What to work on: Copy, from the entries below, each line where the word "code" can be found.
+ + +
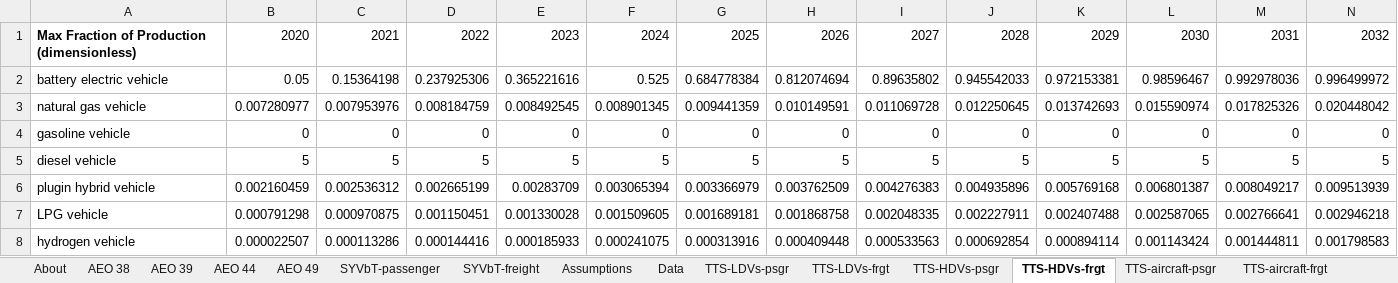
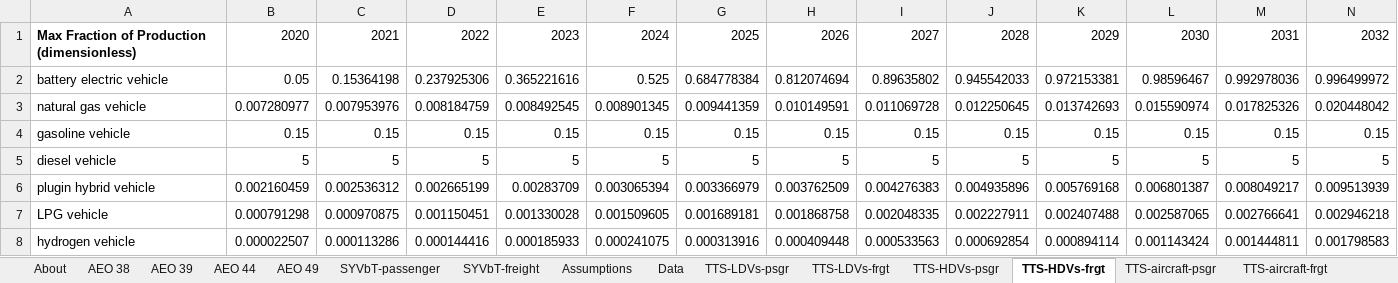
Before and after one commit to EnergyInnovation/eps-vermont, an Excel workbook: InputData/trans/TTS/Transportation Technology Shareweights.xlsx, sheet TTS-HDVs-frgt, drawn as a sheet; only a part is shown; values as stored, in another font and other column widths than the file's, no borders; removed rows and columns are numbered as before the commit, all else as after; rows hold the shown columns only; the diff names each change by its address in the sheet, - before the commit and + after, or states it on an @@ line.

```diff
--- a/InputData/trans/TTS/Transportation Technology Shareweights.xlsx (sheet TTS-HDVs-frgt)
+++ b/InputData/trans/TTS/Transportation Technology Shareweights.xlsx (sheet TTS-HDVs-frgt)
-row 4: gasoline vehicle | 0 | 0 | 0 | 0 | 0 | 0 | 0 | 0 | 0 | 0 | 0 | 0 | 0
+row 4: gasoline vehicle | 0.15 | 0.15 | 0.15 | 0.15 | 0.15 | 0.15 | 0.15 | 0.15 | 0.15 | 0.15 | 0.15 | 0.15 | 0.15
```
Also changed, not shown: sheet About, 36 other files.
+ + +
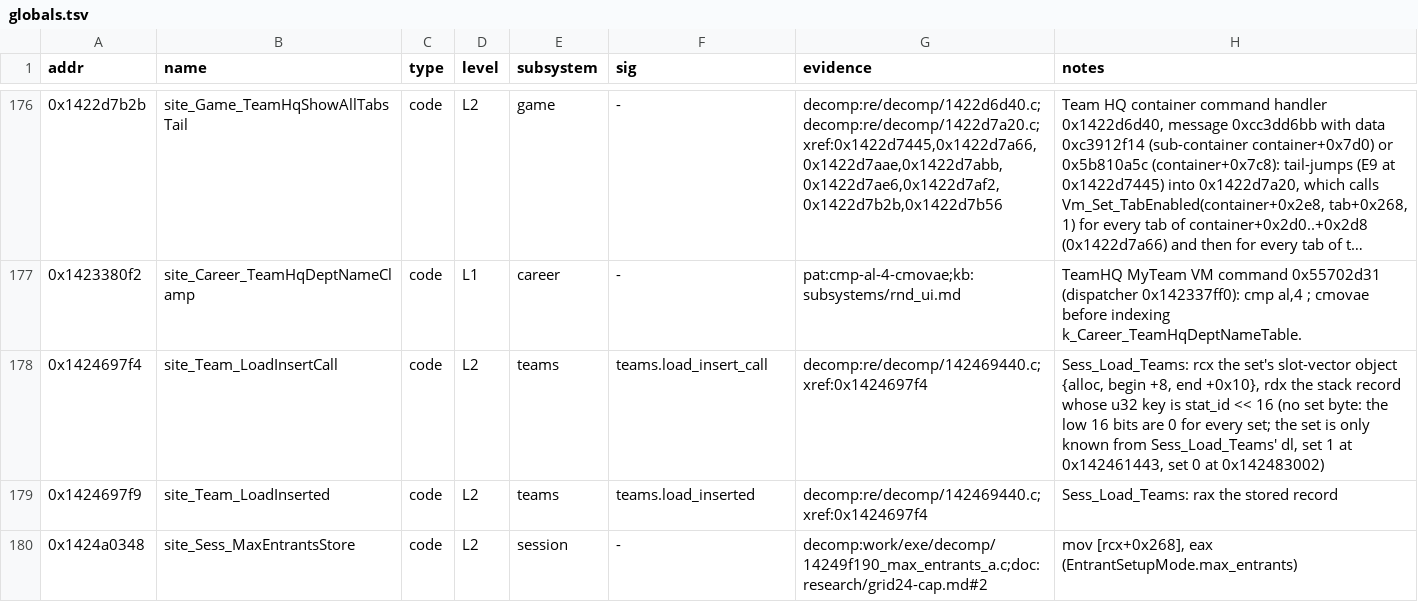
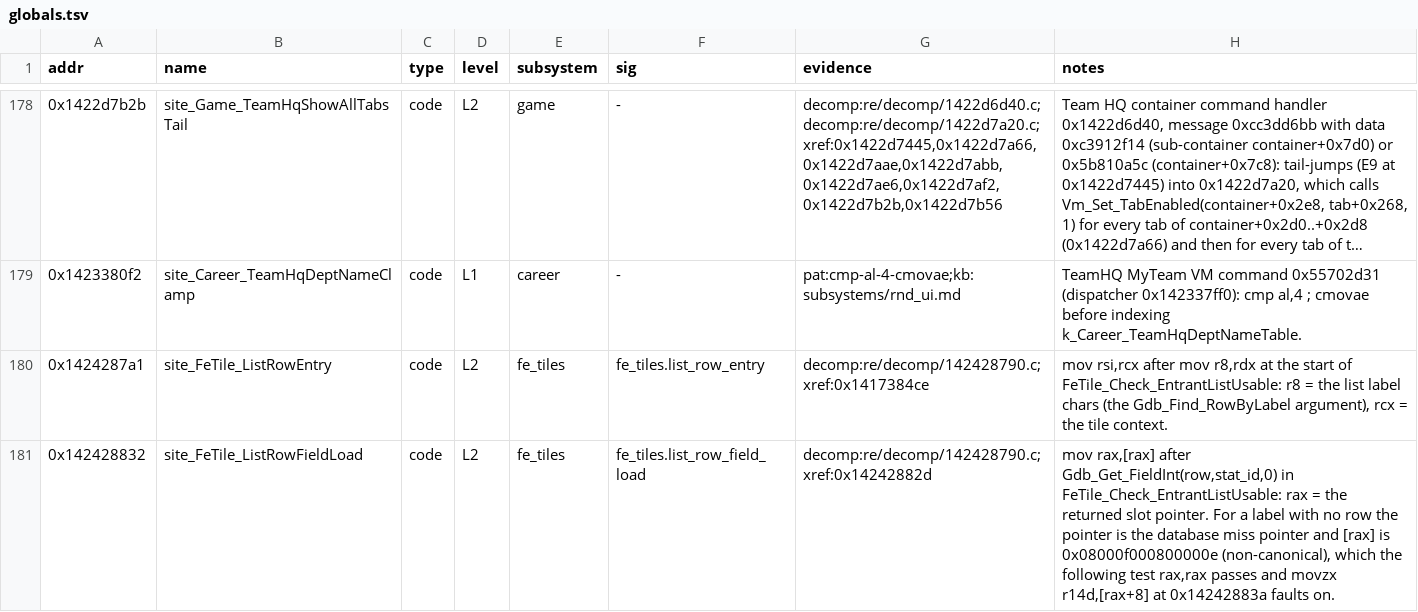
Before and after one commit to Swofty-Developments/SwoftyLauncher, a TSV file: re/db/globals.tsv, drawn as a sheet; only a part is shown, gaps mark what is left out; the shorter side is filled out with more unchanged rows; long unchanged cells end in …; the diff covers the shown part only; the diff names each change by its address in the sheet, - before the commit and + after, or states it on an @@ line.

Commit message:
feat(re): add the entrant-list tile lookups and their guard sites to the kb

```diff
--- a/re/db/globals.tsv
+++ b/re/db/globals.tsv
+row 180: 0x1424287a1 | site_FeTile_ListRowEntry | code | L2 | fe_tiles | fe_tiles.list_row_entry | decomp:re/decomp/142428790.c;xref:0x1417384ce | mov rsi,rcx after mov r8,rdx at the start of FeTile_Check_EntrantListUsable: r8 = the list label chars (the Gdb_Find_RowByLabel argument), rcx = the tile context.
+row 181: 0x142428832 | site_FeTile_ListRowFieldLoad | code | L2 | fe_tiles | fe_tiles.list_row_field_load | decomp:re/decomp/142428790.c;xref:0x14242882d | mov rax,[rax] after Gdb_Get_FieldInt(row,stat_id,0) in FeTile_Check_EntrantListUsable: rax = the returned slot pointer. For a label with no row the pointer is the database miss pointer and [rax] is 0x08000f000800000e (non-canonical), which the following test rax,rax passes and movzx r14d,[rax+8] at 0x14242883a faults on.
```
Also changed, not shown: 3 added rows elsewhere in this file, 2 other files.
+ + +
Finished exercise:
+row 180: 0x1424287a1 | site_FeTile_ListRowEntry | code | L2 | fe_tiles | fe_tiles.list_row_entry | decomp:re/decomp/142428790.c;xref:0x1417384ce | mov rsi,rcx after mov r8,rdx at the start of FeTile_Check_EntrantListUsable: r8 = the list label chars (the Gdb_Find_RowByLabel argument), rcx = the tile context.
+row 181: 0x142428832 | site_FeTile_ListRowFieldLoad | code | L2 | fe_tiles | fe_tiles.list_row_field_load | decomp:re/decomp/142428790.c;xref:0x14242882d | mov rax,[rax] after Gdb_Get_FieldInt(row,stat_id,0) in FeTile_Check_EntrantListUsable: rax = the returned slot pointer. For a label with no row the pointer is the database miss pointer and [rax] is 0x08000f000800000e (non-canonical), which the following test rax,rax passes and movzx r14d,[rax+8] at 0x14242883a faults on.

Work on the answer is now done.